Do's and don'ts of washing your car
FAQs on the do-it-yourself car wash
For many vehicle owners, washing a car by hand is a therapeutic act as beneficial for the person's state of mind as to the vehicle's appearance. That's good, because frequent washing is also the best way to maintain a new-car finish. But as simple as washing your car may seem, there are some things to watch for so that you don't accidentally scratch or degrade the finish. Here are some basic car-washing tips:
wait for a layer of crud to accumulate before washing. Dead bugs, bird droppings, and chemicals from the atmosphere all leach acids that can strip away wax and eventually eat into your car's paint. If left too long, they can cause damage that requires sanding and repainting the area to correct.
wash off dead bugs, bird droppings, and tree-sap mist as soon as possible. Other than this, a weekly car wash will keep the finish in its best shape. In addition, if you live in an area that suffers from acid rain, rinse your vehicle off after a period of rainy weather. Otherwise, acidic chemicals in the rainwater will be left on the surface after the droplets have evaporated, leaving a mark that can permanently mar the paint.
What kind of products should I use?
use household cleaning agents like hand soap, dish-washing detergent, or glass cleaner on the paint. These aren't formulated for use on a car's paint and may strip off the protective wax.
use a dedicated car-wash product, which is milder and specifically designed for use on automotive paint. Apply the suds with a large, soft natural sponge or a lamb's-wool mitt. (See our report for tips and advice on all types of waxes.)
Grease, rubber, and road-tar deposits picked up from the road often accumulate around the wheel wells and along the lower edge of the body. These can be stubborn to remove and may require a stronger product, such as a bug-and-tar remover. Use a soft, nonabrasive cloth to remove these deposits, as they can quickly blacken your sponge.

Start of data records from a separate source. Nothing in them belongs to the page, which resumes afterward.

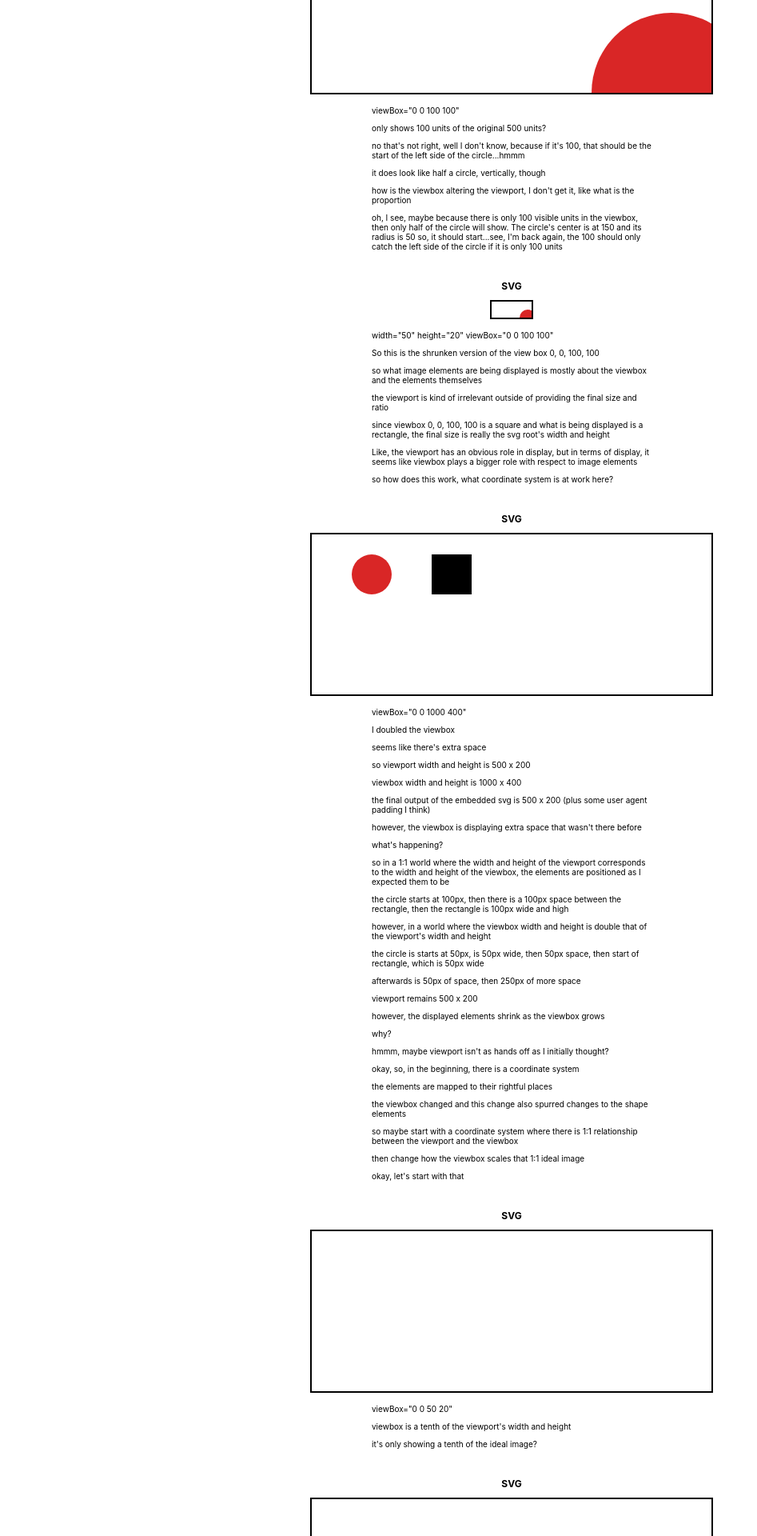
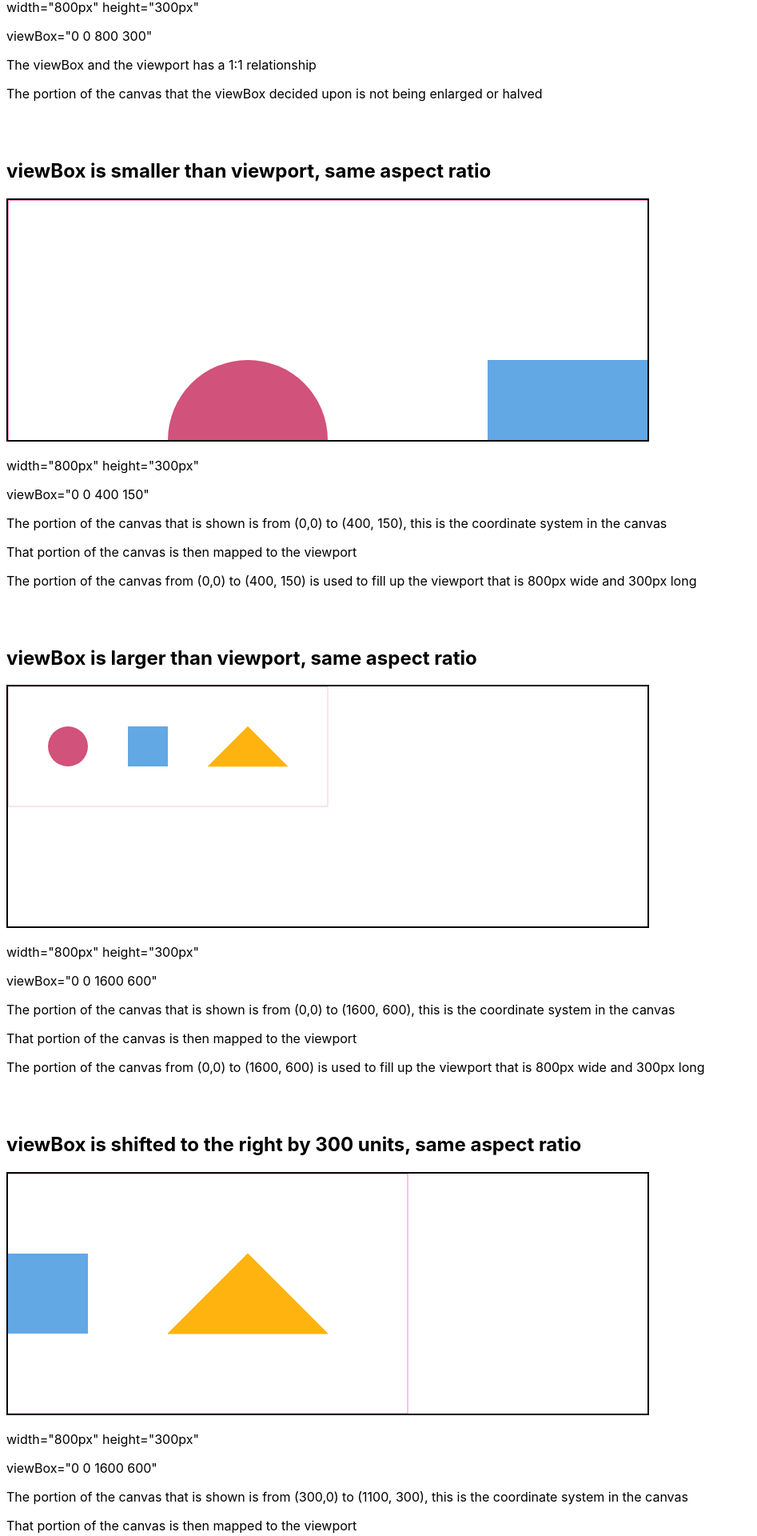
Before and after one commit to juliennecodes/explore-svg, a React (Create React App) app: page / in a window 1280 px wide. Shown: the part 438-2358 px from the top of the page at 80% size, without its empty margins (0-947 px from the left). Built offline with nearby package versions, Linux system fonts and the light colour scheme.

Commit message:
experiments with svgs, did several versions of viewBox being moved around and how that affects what is displayed in the viewport

```diff
--- a/src/App.js
+++ b/src/App.js
@@ -1,10 +1,11 @@
 import './App.css';
-import { SvgE } from './first-experiments/SvgE';
+import { Svgs } from './second-experiments/Svgs';
+// import { SvgE } from './first-experiments/SvgE';
 
 function App() {
   return (
     <div className="App">
-      <SvgE />
+      <Svgs />
     </div>
   );
 }
--- /dev/null
+++ b/src/second-experiments/Svgs.css
@@ -0,0 +1,7 @@
+.svgs svg {
+    border: 2px solid black;
+}
+
+.svgs div {
+    padding-top: 36px;
+}
--- /dev/null
+++ b/src/second-experiments/Svgs.js
@@ -0,0 +1,150 @@
+import "./Svgs.css";
+
+export function Svgs() {
+  return (
+    <div className="svgs">
+      <OriginalCopy />
+      <SmallViewBoxVersion />
+      <LargeViewBoxVersion />
+      <ShiftedToTheRightViewBoxVersion />
+      <ShiftedToTheLeftViewBoxVersion />
+    </div>
+  );
+}
+
+function Shapes() {
+  return (
+    <>
+        <line fill="none" stroke="hsl(0,0%, 70%)" x1="0" y1="0" x2="800" y2="0"/>
+        <line fill="none" stroke="hsl(0,0%, 70%)" x1="0" y1="0" x2="0" y2="300"/>
+        <rect
+        x="0"
+        y="0"
+        width="800"
+        height="300"
+        fill="none"
+        stroke="hsl(324, 91%, 75%)"
+      />
+      <circle cx="150" cy="150" r="50" fill="hsl(341, 58%, 57%)" />
+      <rect
+        x="300"
+        y="100"
+        width="100"
+        height="100"
+        fill="hsl(208, 72%, 64%)"
+      />
+      <polygon
+        fill="hsl(41, 100%, 53%)"
+        stroke="hsl(41, 100%, 53%)"
+        points="500,200 600,100 700,200"
+      />
+    </>
+  );
+}
+
+function OriginalCopy() {
+  return (
+    <div>
+      <h2>original</h2>
+      <svg width="800px" height="300px" viewBox="0 0 800 300">
+        <Shapes />
+      </svg>
+      <p>width="800px" height="300px"</p>
+      <p>viewBox="0 0 800 300"</p>
+      <p>The viewBox and the viewport has a 1:1 relationship</p>
+      <p>
+        The portion of the canvas that the viewBox decided upon is not being
+        enlarged or halved
+      </p>
+    </div>
+  );
+}
+
+function SmallViewBoxVersion() {
+  return (
+    <div>
+        <h2>viewBox is smaller than viewport, same aspect ratio</h2>
+      <svg width="800px" height="300px" viewBox="0 0 400 150">
+        <Shapes />
+      </svg>
+      <p>width="800px" height="300px"</p>
+      <p>viewBox="0 0 400 150"</p>
+      <p>
+        The portion of the canvas that is shown is from (0,0) to (400, 150),
+        this is the coordinate system in the canvas
+      </p>
+      <p>That portion of the canvas is then mapped to the viewport</p>
+      <p>
+        The portion of the canvas from (0,0) to (400, 150) is used to fill up
+        the viewport that is 800px wide and 300px long
+      </p>
+    </div>
+  );
+}
+
+function LargeViewBoxVersion() {
+  return (
+    <div>
+        <h2>viewBox is larger than viewport, same aspect ratio</h2>
+      <svg width="800px" height="300px" viewBox="0 0 1600 600">
+        <Shapes />
+      </svg>
+      <p>width="800px" height="300px"</p>
+      <p>viewBox="0 0 1600 600"</p>
+      <p>
+        The portion of the canvas that is shown is from (0,0) to (1600, 600),
+        this is the coordinate system in the canvas
+      </p>
+      <p>That portion of the canvas is then mapped to the viewport</p>
+      <p>
+        The portion of the canvas from (0,0) to (1600, 600) is used to fill up
+        the viewport that is 800px wide and 300px long
+      </p>
+    </div>
+  );
+}
+
+function ShiftedToTheRightViewBoxVersion() {
+  return (
+    <div>
+      <h2>viewBox is shifted to the right by 300 units, same aspect ratio</h2>
+      <svg width="800px" height="300px" viewBox="300 0 800 300">
+        <Shapes />
+      </svg>
+      <p>width="800px" height="300px"</p>
+      <p>viewBox="0 0 1600 600"</p>
+      <p>
+        The portion of the canvas that is shown is from (300,0) to (1100, 300),
+        this is the coordinate system in the canvas
+      </p>
+      <p>That portion of the canvas is then mapped to the viewport</p>
+      <p>
+        The portion of the canvas from (300,0) to (1100, 300) is used to fill up
+        the viewport that is 800px wide and 300px long
+      </p>
+    </div>
+  );
+}
+
+
+function ShiftedToTheLeftViewBoxVersion() {
+    return (
+      <div>
+        <h2>viewBox is shifted to the left by 400 units, same aspect ratio</h2>
+        <svg width="800px" height="300px" viewBox="-400 0 800 300">
+          <Shapes />
+        </svg>
+        <p>width="800px" height="300px"</p>
+        <p>viewBox="-400 0 800 300"</p>
+        <p>
+          The portion of the canvas that is shown is from (-400,0) to (400, 300),
+          this is the coordinate system in the canvas
+        </p>
+        <p>That portion of the canvas is then mapped to the viewport</p>
+        <p>
+          The portion of the canvas from (-400,0) to (400, 300) is used to fill up
+          the viewport that is 800px wide and 300px long
+        </p>
+      </div>
+    );
+  }
```
Also changed, not shown: src/Notes.md (+1 -1 lines), src/App.css (line endings or trailing spaces).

use a separate sponge to clean the wheels and tires, which may be coated with sand, brake dust, and other debris that could mar the car's finish. Mild soap and water may work here; if not, a dedicated wheel cleaner may be required. Be sure the cleaner is compatible with the type of finish (paint, clear-coat, chrome, etc.) used on the wheels. A strong formula intended for mag wheels, for instance, can damage the clear coat that's used on the wheels that come on today's cars. To be on the safe side, choose a cleaner that's labeled as safe for use on all wheels.
wash your car when the body is hot, such as immediately after driving it or after it has been parked in direct sunlight for awhile. Heat speeds the drying of soap and water, making washing more difficult and increasing the chances that spots or deposits will form.
move the sponge in circles. This can create light, but noticeable scratches called swirl marks. Instead, move the sponge lengthwise across the hood and other body panels. And don't continue using a sponge that's dropped on the ground without thoroughly rinsing it out. The sponge can pick up dirt particles that can scratch the paint.
rinse all surfaces thoroughly with water before you begin washing to remove loose dirt and debris that could cause scratching. Once you begin, concentrate on one section at a time, washing and rinsing each area completely before moving on to the next one. This ensures that you have plenty of time to rinse before the soap dries. Start at the top, and then work your way around the car. Use a hose without a nozzle and let the water flow over the car from top to bottom. This creates a sheeting action that helps minimize pooling of water.
work the car-wash solution into a lather with plenty of suds that provide lots of lubrication on the paint surface. And rinse the sponge often. Using a separate bucket to rinse the sponge keeps dirt from getting mixed into the sudsy wash water.
How should I dry the car when I'm done?
let the car air dry, and don't expect a drive around the block to do an effective job. Either will leave watermarks caused by minerals in hard water. In addition, don't use an abrasive towel or other material that can leave hairline scratches in the paint.
use a chamois (natural or synthetic) or soft terry towels. If you choose towels, you may need several. It's best to blot the water up instead of dragging the towel or chamois over the paint. The drying process can be speed up by using a soft squeegee to remove most of the water on the body, but be sure the rubber is pliable and that it doesn't pick up bits of dirt that can cause scratches.